## Task brief
Find the lines below that contain "right" and tally them. Return only the total.

## Web document revisions

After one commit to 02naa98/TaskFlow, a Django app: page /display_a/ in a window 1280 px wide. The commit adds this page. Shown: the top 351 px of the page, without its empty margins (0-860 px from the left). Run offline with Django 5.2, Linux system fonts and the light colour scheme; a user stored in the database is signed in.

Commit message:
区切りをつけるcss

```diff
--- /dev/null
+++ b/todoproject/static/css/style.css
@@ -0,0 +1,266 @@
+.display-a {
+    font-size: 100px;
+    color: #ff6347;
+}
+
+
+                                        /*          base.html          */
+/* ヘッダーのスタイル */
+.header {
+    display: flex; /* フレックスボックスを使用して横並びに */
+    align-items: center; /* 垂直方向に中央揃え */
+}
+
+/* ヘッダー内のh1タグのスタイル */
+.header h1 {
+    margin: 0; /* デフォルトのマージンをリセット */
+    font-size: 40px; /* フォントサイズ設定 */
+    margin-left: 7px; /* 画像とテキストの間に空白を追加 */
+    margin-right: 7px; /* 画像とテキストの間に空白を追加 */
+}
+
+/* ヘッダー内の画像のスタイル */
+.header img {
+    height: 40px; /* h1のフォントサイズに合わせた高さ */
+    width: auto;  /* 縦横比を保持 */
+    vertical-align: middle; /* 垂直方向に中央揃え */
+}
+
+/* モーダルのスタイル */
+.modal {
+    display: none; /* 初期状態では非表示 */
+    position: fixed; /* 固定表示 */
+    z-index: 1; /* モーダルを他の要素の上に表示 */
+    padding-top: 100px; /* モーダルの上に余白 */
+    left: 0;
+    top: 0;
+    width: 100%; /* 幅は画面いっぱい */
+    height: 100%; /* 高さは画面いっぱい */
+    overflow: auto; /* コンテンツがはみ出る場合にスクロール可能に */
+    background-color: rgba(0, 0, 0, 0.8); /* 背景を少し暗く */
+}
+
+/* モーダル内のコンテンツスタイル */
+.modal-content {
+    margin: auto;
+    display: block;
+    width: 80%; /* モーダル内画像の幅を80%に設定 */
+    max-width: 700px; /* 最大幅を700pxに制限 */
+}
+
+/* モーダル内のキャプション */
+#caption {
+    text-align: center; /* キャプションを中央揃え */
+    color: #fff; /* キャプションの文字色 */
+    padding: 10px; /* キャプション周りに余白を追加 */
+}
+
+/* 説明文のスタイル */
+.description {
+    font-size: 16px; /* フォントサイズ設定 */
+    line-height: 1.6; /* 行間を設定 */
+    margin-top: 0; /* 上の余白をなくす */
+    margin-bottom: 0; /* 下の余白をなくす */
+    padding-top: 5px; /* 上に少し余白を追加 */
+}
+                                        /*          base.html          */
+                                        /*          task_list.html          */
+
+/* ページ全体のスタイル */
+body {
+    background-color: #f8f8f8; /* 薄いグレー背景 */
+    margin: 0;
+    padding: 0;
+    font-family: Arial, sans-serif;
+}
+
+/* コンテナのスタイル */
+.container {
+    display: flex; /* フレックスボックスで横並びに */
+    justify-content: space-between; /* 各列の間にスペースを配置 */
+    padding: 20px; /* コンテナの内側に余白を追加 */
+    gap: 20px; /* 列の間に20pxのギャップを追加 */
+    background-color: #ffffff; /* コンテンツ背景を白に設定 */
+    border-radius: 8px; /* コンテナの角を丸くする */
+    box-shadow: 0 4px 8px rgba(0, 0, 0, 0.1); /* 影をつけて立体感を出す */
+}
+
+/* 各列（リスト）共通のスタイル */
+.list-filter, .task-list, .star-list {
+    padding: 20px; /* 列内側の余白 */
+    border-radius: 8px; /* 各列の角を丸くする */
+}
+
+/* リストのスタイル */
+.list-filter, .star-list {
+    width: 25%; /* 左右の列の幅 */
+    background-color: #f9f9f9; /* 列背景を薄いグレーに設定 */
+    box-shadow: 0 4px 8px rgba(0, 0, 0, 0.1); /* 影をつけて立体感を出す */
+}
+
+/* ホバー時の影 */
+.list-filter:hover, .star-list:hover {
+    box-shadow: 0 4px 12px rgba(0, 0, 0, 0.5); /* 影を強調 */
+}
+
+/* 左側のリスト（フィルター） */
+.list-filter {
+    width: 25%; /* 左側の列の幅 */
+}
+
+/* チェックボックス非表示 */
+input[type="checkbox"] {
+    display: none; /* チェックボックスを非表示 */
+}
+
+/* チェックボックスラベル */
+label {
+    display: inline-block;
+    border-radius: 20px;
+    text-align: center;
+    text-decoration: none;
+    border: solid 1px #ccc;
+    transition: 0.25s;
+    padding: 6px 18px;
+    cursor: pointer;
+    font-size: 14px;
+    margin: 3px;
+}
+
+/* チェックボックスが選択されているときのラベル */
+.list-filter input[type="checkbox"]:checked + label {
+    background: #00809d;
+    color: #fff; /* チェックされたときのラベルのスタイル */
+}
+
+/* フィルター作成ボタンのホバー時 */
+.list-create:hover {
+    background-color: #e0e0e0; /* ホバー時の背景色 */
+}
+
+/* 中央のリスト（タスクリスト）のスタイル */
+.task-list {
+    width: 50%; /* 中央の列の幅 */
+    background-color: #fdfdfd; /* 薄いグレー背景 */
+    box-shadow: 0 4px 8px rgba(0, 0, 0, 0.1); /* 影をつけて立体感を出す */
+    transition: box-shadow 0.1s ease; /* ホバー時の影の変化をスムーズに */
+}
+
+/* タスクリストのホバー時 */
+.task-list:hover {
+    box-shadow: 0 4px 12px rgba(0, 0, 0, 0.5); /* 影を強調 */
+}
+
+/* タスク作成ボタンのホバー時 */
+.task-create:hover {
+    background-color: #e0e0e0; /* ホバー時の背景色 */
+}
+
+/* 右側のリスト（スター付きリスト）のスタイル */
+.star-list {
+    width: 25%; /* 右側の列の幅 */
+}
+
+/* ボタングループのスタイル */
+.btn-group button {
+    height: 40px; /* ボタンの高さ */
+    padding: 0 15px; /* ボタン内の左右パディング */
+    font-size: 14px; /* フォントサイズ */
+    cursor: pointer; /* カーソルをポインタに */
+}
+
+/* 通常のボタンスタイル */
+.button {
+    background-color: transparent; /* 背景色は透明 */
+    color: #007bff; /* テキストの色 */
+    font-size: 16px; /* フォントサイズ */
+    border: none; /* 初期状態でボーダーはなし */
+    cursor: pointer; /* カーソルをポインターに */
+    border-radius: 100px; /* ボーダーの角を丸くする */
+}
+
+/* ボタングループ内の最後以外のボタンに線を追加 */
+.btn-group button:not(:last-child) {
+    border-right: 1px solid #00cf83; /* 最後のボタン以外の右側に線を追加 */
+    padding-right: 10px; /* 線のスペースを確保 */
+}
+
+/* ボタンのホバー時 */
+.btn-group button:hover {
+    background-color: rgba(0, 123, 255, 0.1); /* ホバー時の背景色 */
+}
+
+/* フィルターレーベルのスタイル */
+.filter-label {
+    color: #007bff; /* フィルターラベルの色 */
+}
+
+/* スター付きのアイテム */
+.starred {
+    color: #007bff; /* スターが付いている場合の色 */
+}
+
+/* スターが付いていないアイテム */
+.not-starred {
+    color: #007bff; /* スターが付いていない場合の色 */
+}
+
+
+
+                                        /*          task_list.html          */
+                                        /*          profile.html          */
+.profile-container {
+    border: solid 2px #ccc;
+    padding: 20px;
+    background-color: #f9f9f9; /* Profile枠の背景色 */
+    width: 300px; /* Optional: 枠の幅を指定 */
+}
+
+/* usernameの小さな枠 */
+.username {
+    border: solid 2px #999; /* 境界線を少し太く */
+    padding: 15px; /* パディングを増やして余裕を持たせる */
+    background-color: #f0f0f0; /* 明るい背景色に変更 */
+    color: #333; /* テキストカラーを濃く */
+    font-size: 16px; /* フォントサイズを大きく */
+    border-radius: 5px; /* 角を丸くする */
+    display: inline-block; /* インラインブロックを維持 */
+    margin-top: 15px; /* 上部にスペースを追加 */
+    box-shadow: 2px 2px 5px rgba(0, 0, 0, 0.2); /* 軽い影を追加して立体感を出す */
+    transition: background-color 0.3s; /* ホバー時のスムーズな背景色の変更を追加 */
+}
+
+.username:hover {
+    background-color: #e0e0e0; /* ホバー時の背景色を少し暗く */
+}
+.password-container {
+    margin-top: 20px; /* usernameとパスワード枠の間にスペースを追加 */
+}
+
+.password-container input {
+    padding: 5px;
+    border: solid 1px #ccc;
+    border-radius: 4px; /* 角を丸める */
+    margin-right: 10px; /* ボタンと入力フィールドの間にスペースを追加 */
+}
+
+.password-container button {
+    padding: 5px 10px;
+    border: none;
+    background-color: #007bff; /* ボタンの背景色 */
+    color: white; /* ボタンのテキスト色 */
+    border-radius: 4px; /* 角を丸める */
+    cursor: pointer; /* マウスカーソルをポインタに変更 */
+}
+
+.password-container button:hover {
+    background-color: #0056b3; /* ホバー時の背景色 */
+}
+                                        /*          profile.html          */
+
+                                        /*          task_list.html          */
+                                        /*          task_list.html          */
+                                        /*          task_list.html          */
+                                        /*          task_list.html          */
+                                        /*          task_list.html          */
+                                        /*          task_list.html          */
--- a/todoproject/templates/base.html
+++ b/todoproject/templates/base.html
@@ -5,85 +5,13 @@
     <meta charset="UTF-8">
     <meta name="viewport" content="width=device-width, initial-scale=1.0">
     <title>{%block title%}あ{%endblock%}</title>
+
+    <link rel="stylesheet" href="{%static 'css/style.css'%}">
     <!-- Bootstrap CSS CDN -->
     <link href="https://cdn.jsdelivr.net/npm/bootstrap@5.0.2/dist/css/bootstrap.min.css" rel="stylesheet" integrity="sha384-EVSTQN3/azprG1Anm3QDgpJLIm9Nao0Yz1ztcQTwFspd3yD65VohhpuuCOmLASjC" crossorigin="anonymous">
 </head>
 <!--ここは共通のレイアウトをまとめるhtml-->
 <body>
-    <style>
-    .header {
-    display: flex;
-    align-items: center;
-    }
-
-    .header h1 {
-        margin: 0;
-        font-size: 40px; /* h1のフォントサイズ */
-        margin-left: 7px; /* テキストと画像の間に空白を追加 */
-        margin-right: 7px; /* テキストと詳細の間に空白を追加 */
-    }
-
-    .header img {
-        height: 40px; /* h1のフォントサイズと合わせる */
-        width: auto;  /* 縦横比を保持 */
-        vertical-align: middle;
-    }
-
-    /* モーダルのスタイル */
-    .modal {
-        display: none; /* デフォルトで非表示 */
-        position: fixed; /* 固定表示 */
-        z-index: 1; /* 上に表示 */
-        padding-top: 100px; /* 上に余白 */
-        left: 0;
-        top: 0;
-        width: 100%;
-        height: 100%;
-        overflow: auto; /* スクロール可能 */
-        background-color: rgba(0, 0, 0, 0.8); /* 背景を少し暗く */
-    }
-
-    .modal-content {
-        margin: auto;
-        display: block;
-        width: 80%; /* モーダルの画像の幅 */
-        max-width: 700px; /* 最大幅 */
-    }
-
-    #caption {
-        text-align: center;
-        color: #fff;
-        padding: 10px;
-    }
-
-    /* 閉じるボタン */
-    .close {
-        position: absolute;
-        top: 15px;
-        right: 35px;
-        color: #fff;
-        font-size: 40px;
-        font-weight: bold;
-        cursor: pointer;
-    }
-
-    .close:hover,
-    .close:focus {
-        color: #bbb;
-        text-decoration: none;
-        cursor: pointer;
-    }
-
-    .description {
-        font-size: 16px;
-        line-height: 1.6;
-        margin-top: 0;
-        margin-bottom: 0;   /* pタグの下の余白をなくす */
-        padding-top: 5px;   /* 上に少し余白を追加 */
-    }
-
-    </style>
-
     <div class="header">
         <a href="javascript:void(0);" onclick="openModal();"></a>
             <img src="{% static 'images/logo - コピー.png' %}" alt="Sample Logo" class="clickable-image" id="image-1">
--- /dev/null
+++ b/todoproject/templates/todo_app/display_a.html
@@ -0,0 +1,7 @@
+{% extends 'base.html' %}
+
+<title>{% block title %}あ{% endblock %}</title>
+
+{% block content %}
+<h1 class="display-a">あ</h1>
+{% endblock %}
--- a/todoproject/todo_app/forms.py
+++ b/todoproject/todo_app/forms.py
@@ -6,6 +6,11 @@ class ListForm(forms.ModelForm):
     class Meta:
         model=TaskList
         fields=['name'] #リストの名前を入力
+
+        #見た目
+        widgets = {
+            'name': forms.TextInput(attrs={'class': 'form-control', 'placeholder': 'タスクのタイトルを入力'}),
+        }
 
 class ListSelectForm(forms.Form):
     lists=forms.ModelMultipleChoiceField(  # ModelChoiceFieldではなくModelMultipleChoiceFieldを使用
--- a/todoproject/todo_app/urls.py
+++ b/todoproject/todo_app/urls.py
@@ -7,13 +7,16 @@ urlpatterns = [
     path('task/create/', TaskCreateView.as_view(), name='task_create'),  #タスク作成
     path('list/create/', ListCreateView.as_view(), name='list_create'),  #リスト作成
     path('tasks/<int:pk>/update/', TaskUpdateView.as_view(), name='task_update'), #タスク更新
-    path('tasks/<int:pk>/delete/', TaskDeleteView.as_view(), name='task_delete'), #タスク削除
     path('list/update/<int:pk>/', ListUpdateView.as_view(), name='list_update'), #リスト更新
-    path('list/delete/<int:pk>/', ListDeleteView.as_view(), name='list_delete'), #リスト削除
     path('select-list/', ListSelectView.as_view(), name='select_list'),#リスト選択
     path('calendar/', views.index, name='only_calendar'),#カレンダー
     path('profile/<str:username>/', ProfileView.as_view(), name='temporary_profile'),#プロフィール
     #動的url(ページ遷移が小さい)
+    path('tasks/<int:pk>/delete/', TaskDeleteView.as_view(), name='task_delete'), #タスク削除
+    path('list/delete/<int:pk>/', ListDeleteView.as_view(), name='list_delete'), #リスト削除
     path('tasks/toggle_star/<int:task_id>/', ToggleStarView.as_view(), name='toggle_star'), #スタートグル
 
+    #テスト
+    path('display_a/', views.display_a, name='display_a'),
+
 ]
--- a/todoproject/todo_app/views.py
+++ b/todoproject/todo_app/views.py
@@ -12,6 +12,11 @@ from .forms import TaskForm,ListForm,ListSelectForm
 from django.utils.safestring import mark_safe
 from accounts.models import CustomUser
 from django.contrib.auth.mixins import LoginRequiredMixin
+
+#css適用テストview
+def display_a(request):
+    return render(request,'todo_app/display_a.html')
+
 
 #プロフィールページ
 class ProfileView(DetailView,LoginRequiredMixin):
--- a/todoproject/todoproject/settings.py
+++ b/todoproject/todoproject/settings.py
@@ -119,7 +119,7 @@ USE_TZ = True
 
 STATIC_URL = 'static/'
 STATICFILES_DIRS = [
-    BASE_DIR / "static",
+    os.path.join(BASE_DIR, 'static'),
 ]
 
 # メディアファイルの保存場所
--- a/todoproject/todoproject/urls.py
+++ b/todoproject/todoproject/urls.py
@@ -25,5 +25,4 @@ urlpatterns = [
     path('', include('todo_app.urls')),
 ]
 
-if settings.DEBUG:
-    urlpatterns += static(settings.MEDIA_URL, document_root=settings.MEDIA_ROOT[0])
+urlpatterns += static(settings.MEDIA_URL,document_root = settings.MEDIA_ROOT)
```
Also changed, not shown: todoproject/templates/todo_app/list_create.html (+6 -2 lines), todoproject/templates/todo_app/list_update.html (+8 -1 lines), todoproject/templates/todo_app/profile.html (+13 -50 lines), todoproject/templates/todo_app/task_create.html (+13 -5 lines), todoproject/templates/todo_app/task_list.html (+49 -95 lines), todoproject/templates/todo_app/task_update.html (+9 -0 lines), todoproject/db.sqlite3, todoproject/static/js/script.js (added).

## Written solution
6